• [Exercise aim]: Report all lines below with the word "style".

____

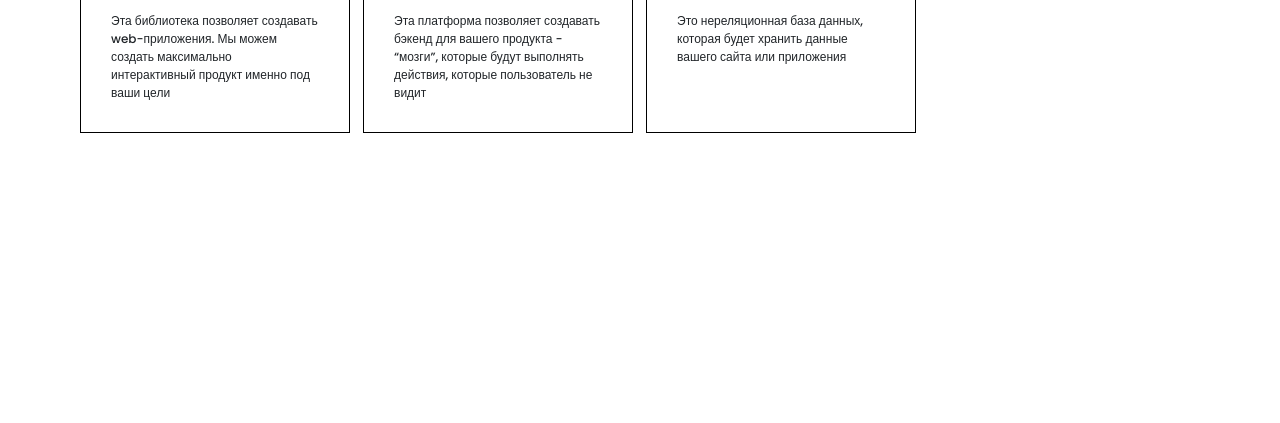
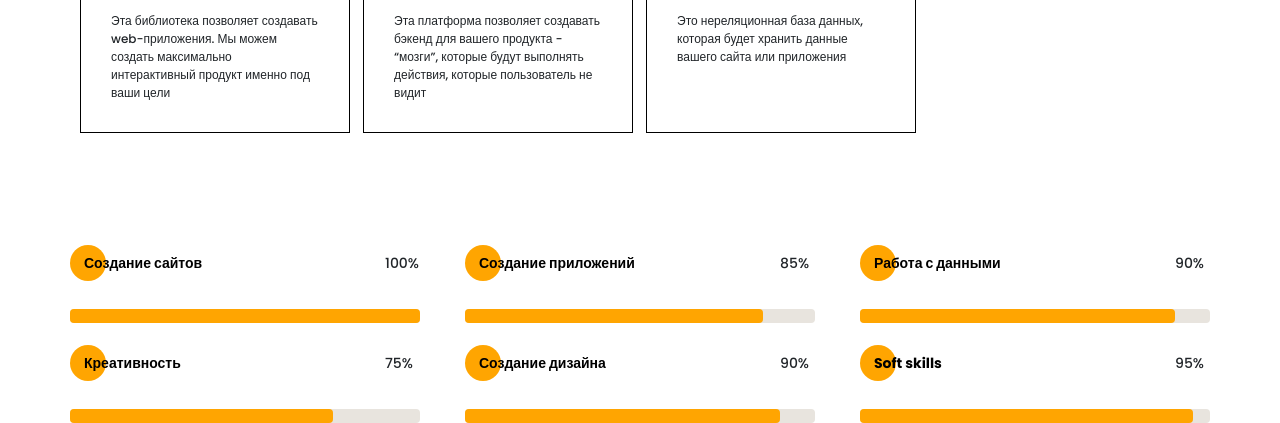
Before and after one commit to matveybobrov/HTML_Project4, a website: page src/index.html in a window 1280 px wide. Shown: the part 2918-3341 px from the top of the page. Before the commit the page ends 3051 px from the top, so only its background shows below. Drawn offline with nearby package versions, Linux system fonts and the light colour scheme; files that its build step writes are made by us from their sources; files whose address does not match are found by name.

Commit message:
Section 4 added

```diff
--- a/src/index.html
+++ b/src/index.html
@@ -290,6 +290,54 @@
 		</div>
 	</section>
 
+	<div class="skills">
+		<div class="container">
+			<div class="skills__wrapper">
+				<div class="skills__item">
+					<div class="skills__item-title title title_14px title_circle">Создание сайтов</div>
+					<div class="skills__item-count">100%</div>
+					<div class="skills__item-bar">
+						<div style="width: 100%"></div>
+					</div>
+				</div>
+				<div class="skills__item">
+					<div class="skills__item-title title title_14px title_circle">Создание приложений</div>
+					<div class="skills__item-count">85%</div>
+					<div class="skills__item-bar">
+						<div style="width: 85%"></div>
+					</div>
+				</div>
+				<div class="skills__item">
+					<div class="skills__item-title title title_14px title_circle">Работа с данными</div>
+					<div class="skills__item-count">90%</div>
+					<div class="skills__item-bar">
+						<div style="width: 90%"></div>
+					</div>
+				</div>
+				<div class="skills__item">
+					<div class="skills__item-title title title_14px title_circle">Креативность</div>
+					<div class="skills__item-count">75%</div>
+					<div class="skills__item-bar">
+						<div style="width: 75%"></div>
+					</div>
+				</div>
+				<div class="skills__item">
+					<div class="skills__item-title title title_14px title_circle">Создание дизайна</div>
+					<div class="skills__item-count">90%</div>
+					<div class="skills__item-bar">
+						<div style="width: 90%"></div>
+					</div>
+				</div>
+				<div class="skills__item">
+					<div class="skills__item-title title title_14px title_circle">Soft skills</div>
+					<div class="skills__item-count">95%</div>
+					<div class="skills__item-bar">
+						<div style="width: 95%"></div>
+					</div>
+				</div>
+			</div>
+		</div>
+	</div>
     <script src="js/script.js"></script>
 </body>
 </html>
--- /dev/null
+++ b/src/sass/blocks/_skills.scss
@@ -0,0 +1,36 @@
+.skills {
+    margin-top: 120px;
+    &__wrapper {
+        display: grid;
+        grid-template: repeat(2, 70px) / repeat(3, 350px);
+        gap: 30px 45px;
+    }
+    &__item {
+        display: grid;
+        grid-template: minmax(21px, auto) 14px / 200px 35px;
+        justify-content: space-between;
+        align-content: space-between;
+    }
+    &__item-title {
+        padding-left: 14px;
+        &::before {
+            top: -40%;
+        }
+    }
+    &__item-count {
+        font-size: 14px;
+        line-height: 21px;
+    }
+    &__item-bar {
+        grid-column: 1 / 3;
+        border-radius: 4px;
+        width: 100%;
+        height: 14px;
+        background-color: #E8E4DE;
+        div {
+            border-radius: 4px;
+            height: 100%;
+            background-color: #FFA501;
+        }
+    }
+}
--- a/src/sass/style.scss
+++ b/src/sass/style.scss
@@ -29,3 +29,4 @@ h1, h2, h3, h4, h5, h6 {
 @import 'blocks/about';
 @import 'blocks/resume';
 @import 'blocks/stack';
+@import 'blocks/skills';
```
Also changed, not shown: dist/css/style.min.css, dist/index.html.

____

• [Problem solution]:
+						<div style="width: 100%"></div>
+						<div style="width: 85%"></div>
+						<div style="width: 90%"></div>
+						<div style="width: 75%"></div>
+						<div style="width: 90%"></div>
+						<div style="width: 95%"></div>
--- a/src/sass/style.scss
+++ b/src/sass/style.scss
Also changed, not shown: dist/css/style.min.css, dist/index.html.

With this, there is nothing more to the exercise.